** Records follows **

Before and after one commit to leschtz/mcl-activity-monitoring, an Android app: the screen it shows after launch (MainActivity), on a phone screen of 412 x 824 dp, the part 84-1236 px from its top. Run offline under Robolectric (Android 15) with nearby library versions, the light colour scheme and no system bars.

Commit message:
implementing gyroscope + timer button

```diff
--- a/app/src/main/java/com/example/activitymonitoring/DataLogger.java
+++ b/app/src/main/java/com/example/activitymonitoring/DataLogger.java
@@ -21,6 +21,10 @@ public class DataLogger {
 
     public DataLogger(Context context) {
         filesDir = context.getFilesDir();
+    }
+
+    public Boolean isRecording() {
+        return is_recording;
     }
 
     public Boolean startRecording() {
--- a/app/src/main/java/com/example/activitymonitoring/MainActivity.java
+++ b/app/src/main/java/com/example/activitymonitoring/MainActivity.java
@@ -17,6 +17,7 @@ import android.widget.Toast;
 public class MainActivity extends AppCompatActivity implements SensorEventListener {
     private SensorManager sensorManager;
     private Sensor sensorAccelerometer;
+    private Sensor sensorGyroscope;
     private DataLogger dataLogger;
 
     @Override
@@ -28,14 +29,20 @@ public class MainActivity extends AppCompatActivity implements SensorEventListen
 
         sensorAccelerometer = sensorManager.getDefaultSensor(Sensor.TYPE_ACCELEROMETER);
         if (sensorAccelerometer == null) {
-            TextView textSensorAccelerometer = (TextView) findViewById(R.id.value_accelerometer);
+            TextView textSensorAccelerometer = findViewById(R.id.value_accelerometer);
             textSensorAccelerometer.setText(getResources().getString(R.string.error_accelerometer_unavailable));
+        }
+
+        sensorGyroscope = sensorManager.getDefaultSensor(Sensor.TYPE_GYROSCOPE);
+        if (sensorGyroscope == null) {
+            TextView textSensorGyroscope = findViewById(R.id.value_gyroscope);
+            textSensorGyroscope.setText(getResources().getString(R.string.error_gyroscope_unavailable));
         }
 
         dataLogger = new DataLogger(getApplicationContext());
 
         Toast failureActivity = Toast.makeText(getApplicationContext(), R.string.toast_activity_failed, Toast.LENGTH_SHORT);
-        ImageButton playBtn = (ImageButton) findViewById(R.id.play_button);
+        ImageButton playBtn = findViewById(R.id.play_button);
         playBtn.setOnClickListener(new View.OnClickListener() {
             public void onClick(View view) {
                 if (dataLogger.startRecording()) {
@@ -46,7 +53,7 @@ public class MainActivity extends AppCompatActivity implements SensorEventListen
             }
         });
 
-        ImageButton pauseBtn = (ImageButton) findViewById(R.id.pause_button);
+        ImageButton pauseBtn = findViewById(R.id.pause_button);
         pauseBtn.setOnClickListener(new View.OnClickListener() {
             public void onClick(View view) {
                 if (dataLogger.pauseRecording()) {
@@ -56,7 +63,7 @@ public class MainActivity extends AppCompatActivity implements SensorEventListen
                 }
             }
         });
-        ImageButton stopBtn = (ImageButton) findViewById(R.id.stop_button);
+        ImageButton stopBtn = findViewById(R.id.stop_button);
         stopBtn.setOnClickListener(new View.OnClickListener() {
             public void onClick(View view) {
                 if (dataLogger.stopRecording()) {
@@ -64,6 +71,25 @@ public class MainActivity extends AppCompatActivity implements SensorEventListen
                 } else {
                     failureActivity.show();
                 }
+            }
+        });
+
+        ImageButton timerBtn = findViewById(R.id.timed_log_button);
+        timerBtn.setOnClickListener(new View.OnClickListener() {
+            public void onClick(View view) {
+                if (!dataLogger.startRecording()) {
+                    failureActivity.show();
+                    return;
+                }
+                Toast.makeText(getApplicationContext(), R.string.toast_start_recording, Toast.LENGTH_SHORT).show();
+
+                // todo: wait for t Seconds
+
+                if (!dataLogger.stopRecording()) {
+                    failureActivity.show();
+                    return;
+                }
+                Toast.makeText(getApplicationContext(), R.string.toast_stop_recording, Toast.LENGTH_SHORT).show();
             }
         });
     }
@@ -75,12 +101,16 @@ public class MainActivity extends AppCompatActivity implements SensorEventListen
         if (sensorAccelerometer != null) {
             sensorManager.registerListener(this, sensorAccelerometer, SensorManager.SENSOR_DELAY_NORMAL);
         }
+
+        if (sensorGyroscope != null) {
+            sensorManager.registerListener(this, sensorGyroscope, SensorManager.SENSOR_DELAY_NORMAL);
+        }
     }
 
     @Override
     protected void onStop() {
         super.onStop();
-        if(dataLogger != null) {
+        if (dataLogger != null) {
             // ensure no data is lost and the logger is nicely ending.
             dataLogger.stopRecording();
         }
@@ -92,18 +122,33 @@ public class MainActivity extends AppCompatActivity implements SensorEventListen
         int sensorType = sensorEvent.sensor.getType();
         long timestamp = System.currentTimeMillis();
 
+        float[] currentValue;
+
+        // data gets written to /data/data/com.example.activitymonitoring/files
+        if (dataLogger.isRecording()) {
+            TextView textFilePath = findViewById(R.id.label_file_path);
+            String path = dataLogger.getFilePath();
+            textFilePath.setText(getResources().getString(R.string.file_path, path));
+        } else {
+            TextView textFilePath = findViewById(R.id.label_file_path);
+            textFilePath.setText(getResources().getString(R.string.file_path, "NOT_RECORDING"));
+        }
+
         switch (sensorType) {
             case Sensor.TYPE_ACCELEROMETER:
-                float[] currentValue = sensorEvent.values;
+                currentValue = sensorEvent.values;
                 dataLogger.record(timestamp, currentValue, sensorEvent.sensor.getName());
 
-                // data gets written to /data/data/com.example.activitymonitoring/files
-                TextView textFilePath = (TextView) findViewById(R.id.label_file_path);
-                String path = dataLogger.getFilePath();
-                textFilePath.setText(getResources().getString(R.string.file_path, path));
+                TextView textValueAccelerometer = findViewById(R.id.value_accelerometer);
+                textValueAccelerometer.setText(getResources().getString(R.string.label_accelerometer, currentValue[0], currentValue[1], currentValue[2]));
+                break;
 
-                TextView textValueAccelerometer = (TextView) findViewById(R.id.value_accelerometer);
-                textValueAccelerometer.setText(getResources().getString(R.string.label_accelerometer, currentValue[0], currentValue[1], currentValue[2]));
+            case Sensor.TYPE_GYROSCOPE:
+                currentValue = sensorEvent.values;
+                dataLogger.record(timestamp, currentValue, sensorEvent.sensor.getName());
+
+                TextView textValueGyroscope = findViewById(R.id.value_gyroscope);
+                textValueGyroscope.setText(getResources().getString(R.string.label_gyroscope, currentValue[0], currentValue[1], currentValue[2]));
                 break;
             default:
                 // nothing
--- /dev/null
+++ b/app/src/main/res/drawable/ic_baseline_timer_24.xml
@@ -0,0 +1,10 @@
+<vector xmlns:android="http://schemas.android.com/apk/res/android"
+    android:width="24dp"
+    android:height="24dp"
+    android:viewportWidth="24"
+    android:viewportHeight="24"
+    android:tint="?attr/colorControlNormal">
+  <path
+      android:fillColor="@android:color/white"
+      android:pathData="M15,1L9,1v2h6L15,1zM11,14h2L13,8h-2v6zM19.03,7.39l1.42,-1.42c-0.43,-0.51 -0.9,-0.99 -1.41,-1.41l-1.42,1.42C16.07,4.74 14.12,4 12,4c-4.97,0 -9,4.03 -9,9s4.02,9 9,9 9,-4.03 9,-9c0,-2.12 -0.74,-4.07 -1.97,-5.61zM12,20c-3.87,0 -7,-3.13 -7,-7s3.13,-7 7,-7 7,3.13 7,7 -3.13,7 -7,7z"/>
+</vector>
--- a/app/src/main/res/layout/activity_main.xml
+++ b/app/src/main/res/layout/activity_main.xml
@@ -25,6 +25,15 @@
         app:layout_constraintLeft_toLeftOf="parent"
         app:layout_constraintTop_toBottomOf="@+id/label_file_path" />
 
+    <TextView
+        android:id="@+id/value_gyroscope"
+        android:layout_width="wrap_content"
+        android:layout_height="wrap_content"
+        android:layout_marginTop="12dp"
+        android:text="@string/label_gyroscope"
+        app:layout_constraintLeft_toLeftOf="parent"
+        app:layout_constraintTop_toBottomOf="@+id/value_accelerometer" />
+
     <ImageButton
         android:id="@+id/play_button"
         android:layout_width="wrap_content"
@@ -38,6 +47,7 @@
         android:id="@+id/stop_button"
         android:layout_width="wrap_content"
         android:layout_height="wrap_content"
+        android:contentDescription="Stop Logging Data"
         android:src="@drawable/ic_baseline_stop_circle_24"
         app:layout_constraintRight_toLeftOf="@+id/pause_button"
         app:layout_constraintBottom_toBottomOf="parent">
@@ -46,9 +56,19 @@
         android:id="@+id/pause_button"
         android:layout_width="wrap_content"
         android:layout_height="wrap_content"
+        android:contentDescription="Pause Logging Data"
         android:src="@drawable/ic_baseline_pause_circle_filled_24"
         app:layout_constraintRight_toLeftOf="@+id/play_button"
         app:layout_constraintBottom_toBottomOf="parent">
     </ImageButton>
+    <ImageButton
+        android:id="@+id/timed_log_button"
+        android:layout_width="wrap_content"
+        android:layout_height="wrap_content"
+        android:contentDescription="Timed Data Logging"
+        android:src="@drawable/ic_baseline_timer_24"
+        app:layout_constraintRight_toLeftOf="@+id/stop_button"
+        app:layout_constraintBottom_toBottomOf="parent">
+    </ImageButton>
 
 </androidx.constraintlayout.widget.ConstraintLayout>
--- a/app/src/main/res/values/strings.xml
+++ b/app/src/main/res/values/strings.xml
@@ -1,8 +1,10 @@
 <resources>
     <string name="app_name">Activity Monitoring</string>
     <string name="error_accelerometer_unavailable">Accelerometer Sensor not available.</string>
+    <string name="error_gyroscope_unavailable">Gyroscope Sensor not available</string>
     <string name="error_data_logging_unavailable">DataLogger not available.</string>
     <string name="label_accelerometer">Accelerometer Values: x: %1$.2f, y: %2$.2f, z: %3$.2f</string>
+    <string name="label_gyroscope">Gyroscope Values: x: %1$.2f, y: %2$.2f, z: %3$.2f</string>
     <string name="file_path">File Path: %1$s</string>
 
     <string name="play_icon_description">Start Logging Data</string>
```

** End of Records **

If a line of the data above contains "strings", copy it out.

--- a/app/src/main/res/values/strings.xml
+++ b/app/src/main/res/values/strings.xml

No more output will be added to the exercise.